I set off on the quest. This one had looked tough enough and trivial enough to be left alone. What to do seemed fairly clear. How to do it was another matter.
Vancouver was named for the explorer George Vancouver. Many people can tell you that off the top of their heads. An essential first step, but it only reveals that a place name came from a personal name. It doesn't get to the origin.
Small digression. The study of names has a name: onomastics. It is not a discipline that reaps great academic honor. Any Western surname is likely to reflect one of four things: an occupation (Smith), a parent's given name (Jones -- son of John), a place (Field), or a personal characteristic (Brown). Just speculating on these probabilities would not be enough.
The problem now became, what does George's last name mean? The encyclopedias, the biographies -- none of them helped. Neither did my next attempt, which was to call Vancouver Public Library and hope that the fruits of someone else's labor had been recorded in their FAQ files.

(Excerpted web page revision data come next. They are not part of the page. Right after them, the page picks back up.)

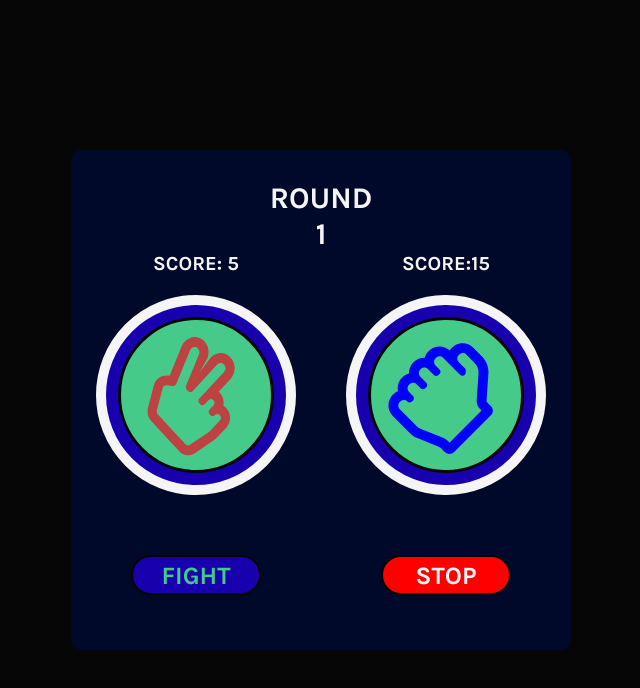
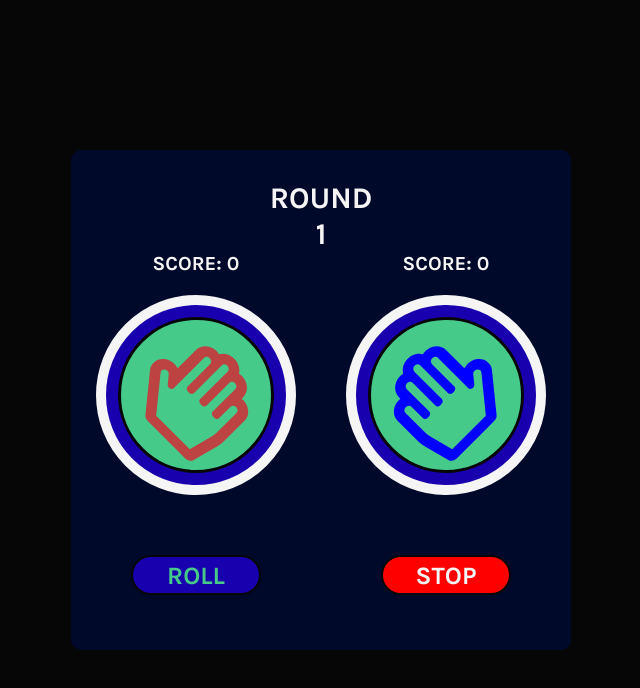
Before and after one commit to carlosdummy14/rock-paper-scissors, a React (Vite) app: page / in a window 1280 px wide. Shown: the top 688 px of the page, without its empty margins (319-959 px from the left). Built offline with nearby package versions, Linux system fonts and the light colour scheme.

Commit message:
Add handlers and check score

```diff
--- a/src/components/Main.jsx
+++ b/src/components/Main.jsx
@@ -1,7 +1,8 @@
-import './Main.css'
+import { useState } from 'react'
 import HandRock from './HandRock'
 import HandScissors from './HandScissors'
 import HandPaper from './HandPaper'
+import './Main.css'
 
 const imageLeft = [<HandPaper />, <HandRock />, <HandScissors />]
 const imageRight = [
@@ -10,25 +11,112 @@ const imageRight = [
   <HandScissors right />
 ]
 
+let intervalControl = null
+
 const Main = props => {
+  const [round, setRound] = useState(1)
+  const [score, setScore] = useState({
+    left: 0,
+    right: 0
+  })
+  const [randomNumber, setRandomNumber] = useState({
+    left: 0,
+    right: 0
+  })
+
+  const handleRoll = () => {
+    intervalControl = setInterval(() => {
+      setRandomNumber({
+        left: Math.floor(Math.random() * 3),
+        right: Math.floor(Math.random() * 3)
+      })
+    }, 50)
+    setRound(prevRound => {
+      return prevRound + 1
+    })
+  }
+
+  const checkScore = () => {
+    if (randomNumber.left !== randomNumber.right) {
+      // paper vs rock
+      if (randomNumber.left === 0 && randomNumber.right === 1)
+        setScore(prevScore => {
+          return {
+            ...prevScore,
+            left: prevScore.left + 1
+          }
+        })
+      // paper vs scissors
+      if (randomNumber.left === 0 && randomNumber.right === 2)
+        setScore(prevScore => {
+          return {
+            ...prevScore,
+            right: prevScore.right + 1
+          }
+        })
+      // rock vs paper
+      if (randomNumber.left === 1 && randomNumber.right === 0)
+        setScore(prevScore => {
+          return {
+            ...prevScore,
+            right: prevScore.right + 1
+          }
+        })
+      // rock vs scissors
+      if (randomNumber.left === 1 && randomNumber.right === 2)
+        setScore(prevScore => {
+          return {
+            ...prevScore,
+            left: prevScore.left + 1
+          }
+        })
+      // scissors vs paper
+      if (randomNumber.left === 2 && randomNumber.right === 0)
+        setScore(prevScore => {
+          return {
+            ...prevScore,
+            left: prevScore.left + 1
+          }
+        })
+      // scissors vs rock
+      if (randomNumber.left === 2 && randomNumber.right === 1)
+        setScore(prevScore => {
+          return {
+            ...prevScore,
+            right: prevScore.right + 1
+          }
+        })
+      // paper(0) rock(1) scissors(2)
+    }
+  }
+
+  const handleStop = () => {
+    clearInterval(intervalControl)
+    checkScore()
+  }
+
+  console.log('render')
   return (
     <div className="main">
       <p className="round">
         ROUND
-        <br />1
+        <br />
+        {round}
       </p>
       <div className="game-container">
         <div className="panel">
-          <span className="score">SCORE: 5</span>
-          <div className="item">{imageLeft[Math.floor(Math.random() * 3)]}</div>
-          <button className="btn btn-fight">FIGHT</button>
+          <span className="score">SCORE: {score.left}</span>
+          <div className="item">{imageLeft[randomNumber.left]}</div>
+          <button className="btn btn-fight" onClick={handleRoll}>
+            ROLL
+          </button>
         </div>
         <div className="panel">
-          <span className="score">SCORE:15</span>
-          <div className="item">
-            {imageRight[Math.floor(Math.random() * 3)]}
-          </div>
-          <button className="btn btn-stop">STOP</button>
+          <span className="score">SCORE: {score.right}</span>
+          <div className="item">{imageRight[randomNumber.right]}</div>
+          <button className="btn btn-stop" onClick={handleStop}>
+            STOP
+          </button>
         </div>
       </div>
     </div>
```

My breakthrough lead was indirect, a local article by a relative of George Vancouver in a small periodical indexed by UBC Library's Special Collections. George Vancouver's ancestors came to England from Coevorden, a small town in the Netherlands. A personal name led back to a place name. Full circle.
I still didn't know what Coevorden meant. I did know what was needed, and suspected rightly that it was not at hand: an etymological dictionary of Dutch place names.
All else failing, I could write to a Dutch lexicographer I had met at a workshop. I procrastinated, wanting something easier and faster. Fortunately the person asking the question was prepared to wait.
Then, on the internet, I saw a message from someone working in the area of Dutch etymology. I popped off a note to Jan van den Berg at Tilburg University. Back came a detailed reply, with citation to Woordenboek der Noord- en Zuidnederlandse plaatsnamen.
Almost before I read his response, I saw how plain the meaning was. (Dutch is a first cousin to English, both being West Germanic languages.) 'Cow ford', the place where cows cross the river.
So the place where our city has grown was explored by a man whose ancestors came from a cow ford. Not especially appropriate to Burrard Inlet or the Fraser River. Perhaps, though, it has a western je ne sais quoi that cannot be found in a name like Oxford.